- The task -
Which lines of the entries contain the string "delaware"? Please find them and copy them.
----- Records shown
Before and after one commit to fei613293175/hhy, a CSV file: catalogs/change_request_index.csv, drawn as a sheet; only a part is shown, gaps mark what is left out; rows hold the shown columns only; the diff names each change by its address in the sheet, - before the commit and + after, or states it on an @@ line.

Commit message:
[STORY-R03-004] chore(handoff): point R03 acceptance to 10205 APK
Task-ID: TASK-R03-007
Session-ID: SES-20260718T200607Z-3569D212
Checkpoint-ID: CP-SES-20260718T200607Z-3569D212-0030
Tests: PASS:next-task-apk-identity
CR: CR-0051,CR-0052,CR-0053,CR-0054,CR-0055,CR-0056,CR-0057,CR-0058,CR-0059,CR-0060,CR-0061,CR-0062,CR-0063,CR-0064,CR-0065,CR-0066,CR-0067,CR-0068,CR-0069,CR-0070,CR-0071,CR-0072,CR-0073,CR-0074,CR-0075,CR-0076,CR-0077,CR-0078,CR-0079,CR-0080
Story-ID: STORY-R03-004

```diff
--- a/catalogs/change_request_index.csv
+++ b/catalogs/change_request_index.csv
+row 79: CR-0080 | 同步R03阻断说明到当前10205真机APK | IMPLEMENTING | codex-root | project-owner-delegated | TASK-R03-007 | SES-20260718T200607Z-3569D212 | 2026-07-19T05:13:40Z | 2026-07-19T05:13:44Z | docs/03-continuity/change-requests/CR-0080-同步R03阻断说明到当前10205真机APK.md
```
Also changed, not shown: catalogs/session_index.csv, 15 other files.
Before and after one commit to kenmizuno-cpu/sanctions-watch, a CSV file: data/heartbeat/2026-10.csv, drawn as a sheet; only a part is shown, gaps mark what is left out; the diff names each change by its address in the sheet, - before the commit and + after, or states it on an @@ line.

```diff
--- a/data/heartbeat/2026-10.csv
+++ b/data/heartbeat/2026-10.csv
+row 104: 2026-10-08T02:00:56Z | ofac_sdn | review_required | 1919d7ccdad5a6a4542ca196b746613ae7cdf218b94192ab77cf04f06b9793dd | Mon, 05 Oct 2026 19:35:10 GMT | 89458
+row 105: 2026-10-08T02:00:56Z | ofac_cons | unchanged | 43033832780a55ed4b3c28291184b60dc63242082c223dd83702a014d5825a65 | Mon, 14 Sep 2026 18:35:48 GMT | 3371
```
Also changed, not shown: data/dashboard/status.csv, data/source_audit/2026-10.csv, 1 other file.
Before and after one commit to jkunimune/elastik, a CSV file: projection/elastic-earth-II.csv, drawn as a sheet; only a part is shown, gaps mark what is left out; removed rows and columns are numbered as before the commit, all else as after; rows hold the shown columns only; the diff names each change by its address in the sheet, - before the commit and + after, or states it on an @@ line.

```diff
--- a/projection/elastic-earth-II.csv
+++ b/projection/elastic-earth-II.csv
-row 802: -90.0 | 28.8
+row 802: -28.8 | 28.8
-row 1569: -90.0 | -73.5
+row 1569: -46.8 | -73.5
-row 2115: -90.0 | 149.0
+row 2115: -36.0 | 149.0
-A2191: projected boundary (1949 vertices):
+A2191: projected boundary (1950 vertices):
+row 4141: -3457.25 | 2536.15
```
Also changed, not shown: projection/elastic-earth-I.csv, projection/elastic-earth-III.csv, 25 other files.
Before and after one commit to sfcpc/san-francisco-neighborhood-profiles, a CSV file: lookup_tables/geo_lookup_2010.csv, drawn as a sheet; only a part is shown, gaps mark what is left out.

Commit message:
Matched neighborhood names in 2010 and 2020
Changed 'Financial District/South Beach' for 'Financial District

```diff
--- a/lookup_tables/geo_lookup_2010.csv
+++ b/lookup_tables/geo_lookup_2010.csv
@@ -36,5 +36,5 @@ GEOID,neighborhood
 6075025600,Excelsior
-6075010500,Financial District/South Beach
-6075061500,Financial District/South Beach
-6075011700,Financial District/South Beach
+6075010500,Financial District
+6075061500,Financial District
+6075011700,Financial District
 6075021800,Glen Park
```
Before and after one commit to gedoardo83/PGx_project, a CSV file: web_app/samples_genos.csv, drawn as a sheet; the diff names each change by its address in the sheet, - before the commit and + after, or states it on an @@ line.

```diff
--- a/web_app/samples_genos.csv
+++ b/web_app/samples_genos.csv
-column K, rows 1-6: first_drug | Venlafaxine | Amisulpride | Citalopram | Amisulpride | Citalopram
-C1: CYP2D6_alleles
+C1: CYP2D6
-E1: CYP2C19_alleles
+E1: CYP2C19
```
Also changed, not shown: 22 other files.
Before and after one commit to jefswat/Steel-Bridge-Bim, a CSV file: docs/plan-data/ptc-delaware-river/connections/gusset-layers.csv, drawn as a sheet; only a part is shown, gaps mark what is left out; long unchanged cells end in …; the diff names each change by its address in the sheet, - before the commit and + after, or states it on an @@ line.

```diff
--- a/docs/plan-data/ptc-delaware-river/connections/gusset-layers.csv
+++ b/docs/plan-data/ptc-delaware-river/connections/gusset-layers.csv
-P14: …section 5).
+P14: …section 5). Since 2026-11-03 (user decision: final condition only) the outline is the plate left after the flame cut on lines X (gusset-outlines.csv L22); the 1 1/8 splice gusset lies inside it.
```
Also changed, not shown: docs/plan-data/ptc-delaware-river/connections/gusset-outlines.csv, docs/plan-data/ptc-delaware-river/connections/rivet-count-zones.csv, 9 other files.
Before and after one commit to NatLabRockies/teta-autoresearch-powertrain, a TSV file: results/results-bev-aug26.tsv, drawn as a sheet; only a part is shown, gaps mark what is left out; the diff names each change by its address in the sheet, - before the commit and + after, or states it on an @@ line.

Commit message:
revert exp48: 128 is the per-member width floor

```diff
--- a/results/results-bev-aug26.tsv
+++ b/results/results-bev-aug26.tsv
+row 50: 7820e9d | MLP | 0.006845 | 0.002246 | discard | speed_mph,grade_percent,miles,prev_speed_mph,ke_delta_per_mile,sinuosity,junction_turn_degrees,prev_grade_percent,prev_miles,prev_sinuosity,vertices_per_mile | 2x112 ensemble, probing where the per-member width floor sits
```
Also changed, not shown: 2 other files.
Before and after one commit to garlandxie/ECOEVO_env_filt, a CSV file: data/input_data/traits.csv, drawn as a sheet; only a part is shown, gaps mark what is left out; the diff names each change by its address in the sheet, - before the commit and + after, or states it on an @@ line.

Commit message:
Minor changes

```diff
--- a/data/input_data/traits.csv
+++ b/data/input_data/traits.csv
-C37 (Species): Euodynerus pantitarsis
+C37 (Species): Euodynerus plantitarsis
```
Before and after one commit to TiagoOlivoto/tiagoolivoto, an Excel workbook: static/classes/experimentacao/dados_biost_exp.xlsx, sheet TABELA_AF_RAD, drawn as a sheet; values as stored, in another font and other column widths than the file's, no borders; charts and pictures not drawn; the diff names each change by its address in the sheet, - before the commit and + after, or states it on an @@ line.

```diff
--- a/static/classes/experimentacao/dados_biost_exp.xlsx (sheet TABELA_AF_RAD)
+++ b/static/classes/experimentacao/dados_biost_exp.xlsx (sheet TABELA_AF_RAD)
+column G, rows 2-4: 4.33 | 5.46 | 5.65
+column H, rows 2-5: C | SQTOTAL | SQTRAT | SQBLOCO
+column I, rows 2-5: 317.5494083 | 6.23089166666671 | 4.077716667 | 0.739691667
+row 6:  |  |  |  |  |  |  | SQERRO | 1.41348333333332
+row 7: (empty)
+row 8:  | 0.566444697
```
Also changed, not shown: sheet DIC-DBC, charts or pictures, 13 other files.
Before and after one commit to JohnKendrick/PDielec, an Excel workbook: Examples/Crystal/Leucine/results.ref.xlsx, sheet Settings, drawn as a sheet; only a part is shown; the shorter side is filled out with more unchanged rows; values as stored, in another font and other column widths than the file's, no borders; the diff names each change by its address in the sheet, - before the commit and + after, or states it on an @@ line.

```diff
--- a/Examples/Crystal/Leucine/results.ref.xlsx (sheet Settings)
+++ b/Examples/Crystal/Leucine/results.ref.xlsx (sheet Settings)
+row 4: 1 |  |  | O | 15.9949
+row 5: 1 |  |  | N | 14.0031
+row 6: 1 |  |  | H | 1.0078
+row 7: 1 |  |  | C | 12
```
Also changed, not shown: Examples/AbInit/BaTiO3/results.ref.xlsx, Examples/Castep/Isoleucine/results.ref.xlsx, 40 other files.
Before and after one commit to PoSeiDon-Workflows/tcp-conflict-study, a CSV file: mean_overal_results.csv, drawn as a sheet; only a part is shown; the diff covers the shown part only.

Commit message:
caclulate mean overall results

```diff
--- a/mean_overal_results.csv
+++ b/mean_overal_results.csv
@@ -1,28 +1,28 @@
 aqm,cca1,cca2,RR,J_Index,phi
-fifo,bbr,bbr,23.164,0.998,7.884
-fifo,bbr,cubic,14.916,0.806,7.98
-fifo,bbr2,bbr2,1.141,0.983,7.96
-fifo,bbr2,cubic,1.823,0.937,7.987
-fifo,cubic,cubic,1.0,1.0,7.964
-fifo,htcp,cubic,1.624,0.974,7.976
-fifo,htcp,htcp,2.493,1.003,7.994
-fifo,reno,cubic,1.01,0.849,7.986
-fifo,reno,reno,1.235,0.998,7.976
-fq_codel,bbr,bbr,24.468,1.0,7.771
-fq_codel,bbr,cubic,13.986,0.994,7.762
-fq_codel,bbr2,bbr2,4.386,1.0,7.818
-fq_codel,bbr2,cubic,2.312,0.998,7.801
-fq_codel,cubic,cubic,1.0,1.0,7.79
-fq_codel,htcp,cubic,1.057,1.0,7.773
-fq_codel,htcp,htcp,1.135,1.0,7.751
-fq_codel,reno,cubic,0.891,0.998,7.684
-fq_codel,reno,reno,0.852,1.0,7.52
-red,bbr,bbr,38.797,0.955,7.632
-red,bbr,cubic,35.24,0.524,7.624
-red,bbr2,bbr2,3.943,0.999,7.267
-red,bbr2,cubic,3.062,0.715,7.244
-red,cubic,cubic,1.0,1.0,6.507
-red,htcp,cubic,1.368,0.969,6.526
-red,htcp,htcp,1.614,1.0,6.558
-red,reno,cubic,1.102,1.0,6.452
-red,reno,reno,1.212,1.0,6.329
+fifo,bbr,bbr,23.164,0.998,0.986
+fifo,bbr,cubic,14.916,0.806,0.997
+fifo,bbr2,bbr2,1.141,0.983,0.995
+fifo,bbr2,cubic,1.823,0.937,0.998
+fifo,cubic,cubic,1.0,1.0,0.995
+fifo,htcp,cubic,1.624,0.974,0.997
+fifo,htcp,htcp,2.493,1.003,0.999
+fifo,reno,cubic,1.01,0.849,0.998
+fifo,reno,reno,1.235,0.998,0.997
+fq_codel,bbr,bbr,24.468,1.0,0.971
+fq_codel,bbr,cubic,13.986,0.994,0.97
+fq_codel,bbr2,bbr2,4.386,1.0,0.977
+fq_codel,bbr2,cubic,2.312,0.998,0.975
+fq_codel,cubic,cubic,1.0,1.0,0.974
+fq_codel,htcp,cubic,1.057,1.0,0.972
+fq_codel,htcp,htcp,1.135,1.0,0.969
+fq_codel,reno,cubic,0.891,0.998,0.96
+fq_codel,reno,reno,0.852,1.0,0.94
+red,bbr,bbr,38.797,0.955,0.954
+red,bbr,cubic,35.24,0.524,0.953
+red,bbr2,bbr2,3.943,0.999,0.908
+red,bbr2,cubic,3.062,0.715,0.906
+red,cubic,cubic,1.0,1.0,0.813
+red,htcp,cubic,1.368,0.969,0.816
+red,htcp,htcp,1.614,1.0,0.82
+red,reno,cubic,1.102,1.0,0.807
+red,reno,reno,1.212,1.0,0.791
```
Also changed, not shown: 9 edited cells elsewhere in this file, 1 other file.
----------
- Answer to the problem -
Before and after one commit to jefswat/Steel-Bridge-Bim, a CSV file: docs/plan-data/ptc-delaware-river/connections/gusset-layers.csv, drawn as a sheet; only a part is shown, gaps mark what is left out; long unchanged cells end in …; the diff names each change by its address in the sheet, - before the commit and + after, or states it on an @@ line.
--- a/docs/plan-data/ptc-delaware-river/connections/gusset-layers.csv
+++ b/docs/plan-data/ptc-delaware-river/connections/gusset-layers.csv
Also changed, not shown: docs/plan-data/ptc-delaware-river/connections/gusset-outlines.csv, docs/plan-data/ptc-delaware-river/connections/rivet-count-zones.csv, 9 other files.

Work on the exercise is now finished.